But one day I said “Yes!” before he had a chance to say “Oh, look, a cow!” So we switched seats. He helped me adjust the side mirrors. There’s no rearview mirror in our RV because who the hell can see that far behind you? Anyhow, I sure can’t. Instead, there’s a camera on the back of the RV and the monitor is built into the dashboard.
“This is fun!” I said after about 10 minutes on the road.
That’s good, my driving instructor told me, then suggested that I go a little faster than 20 mph. Faster was scarier. I clutched the steering wheel in a death grip and tried to remember the rules: Stay in your lane, watch your speed, glance in your side mirrors, check the monitor to make sure the towed car hasn’t detached itself.
I got the RV to highway cruising speed and was doing great. It was like driving a bus, a bus pulling a car. I was king of the road and I liked it! Then I saw three words that made me freeze: TOLL BOOTH AHEAD. I screamed “Toll booth ahead! I can’t drive through a toll booth!”

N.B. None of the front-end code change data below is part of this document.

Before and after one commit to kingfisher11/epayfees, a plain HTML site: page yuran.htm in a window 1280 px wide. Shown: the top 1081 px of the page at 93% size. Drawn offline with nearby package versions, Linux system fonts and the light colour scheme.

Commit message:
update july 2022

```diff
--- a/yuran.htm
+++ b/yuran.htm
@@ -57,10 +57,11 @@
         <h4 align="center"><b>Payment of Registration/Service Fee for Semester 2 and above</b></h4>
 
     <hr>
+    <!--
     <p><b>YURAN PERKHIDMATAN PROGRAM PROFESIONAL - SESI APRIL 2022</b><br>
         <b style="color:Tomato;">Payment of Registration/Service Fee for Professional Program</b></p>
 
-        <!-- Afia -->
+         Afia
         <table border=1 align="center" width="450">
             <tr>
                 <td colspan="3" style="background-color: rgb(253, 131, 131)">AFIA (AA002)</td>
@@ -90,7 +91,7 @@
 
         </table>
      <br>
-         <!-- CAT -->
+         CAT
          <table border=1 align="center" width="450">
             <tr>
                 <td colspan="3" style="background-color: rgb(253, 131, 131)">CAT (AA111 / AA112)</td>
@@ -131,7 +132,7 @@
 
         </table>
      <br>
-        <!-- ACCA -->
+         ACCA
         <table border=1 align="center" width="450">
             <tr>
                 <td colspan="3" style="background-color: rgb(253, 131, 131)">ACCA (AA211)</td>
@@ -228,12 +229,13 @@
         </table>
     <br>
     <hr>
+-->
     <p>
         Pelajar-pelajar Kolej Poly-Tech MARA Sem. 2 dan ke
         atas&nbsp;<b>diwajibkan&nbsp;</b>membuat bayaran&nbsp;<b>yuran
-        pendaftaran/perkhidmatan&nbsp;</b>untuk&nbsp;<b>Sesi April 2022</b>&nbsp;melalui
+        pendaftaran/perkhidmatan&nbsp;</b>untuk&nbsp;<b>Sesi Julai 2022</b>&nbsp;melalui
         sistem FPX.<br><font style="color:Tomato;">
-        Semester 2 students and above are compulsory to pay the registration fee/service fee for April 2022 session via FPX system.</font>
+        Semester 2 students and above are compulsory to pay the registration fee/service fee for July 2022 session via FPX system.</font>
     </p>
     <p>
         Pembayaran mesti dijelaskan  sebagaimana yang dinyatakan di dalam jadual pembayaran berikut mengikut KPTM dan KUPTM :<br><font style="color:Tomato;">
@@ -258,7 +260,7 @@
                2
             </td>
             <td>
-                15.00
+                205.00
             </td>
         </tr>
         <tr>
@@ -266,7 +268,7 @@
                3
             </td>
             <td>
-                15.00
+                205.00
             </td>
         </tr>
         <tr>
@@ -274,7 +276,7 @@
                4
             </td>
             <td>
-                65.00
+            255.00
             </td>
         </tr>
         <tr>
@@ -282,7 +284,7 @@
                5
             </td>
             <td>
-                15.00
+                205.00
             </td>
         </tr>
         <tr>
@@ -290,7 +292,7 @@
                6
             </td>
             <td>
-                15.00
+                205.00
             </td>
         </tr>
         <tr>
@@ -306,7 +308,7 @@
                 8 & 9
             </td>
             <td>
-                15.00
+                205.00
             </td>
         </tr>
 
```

“Sure you can,” said the man who’s always had way too much confidence in me.
Obviously, toll booths were invented by a person who didn’t drive a 10-foot-wide RV, which is why they are about 10-feet, 5-inches wide, leaving a generous 2 1/2 inches of wiggle room on either side.
I was sure I couldn’t do it, but like the air-traffic controller who helps the passenger land a 747 when the pilots have passed out from food poisoning, my copilot talked me through that toll booth. I was still screaming “I can’t do this!” as we got to the toll taker who pried loose the quarters that had embedded themselves into my palm during the final moments of our approach. Somehow I got us through that skinny space. It did take me about 40-45 minutes, and it was noisy because the drivers behind us weren’t as patient as my copilot. But when I saw that we were fully through, I felt fantastic! I had done it! It was as if I had just helped a camel pass through the eye of a needle. A 35-foot camel. With side mirrors.